| WORK ORDER |
I need every line of the material below that includes the string "ipynb".
- - -
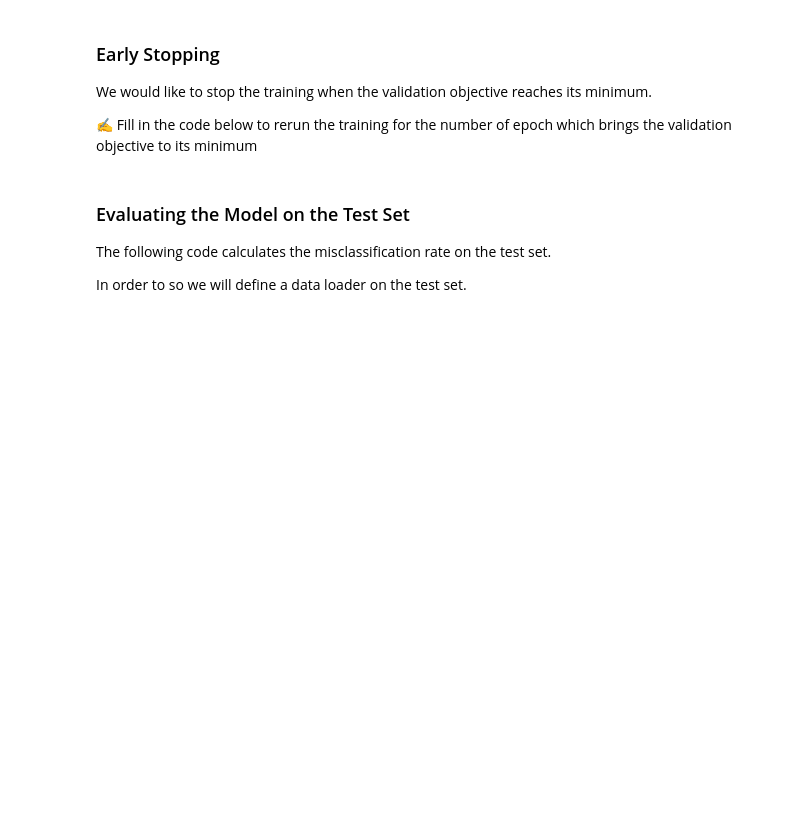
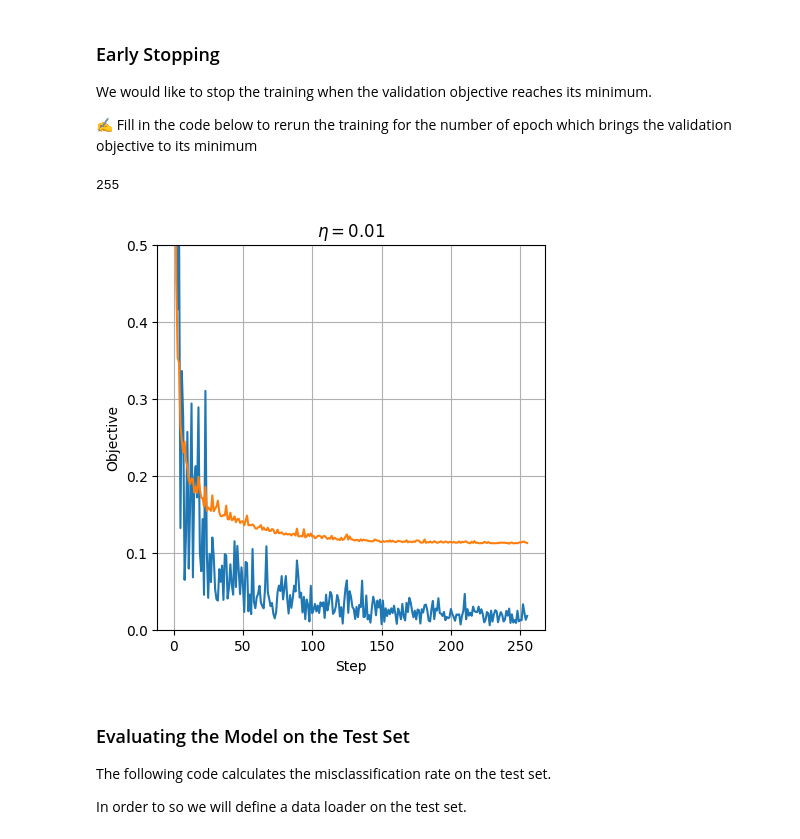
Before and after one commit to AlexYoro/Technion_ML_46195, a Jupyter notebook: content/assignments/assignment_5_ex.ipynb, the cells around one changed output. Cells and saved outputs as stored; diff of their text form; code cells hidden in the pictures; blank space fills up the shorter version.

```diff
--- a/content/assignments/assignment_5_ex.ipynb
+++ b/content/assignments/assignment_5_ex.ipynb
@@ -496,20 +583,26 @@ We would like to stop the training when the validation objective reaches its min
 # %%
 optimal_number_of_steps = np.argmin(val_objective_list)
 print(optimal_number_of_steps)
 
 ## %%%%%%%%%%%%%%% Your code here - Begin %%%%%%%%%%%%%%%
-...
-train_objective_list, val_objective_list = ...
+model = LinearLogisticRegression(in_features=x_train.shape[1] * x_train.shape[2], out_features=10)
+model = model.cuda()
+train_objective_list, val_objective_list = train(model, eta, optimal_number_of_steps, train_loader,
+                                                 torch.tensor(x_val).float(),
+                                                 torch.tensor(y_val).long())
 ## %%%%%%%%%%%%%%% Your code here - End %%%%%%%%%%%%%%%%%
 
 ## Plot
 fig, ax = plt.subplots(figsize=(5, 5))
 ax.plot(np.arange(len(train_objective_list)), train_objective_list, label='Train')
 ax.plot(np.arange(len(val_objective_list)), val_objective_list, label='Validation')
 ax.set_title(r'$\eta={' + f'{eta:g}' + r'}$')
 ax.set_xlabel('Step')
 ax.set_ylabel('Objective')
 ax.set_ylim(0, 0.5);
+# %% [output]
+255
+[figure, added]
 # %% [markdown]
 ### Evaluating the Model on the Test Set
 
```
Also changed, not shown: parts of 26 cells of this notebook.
- - -
| ANSWER TO THIS TASK |
Before and after one commit to AlexYoro/Technion_ML_46195, a Jupyter notebook: content/assignments/assignment_5_ex.ipynb, the cells around one changed output. Cells and saved outputs as stored; diff of their text form; code cells hidden in the pictures; blank space fills up the shorter version.
--- a/content/assignments/assignment_5_ex.ipynb
+++ b/content/assignments/assignment_5_ex.ipynb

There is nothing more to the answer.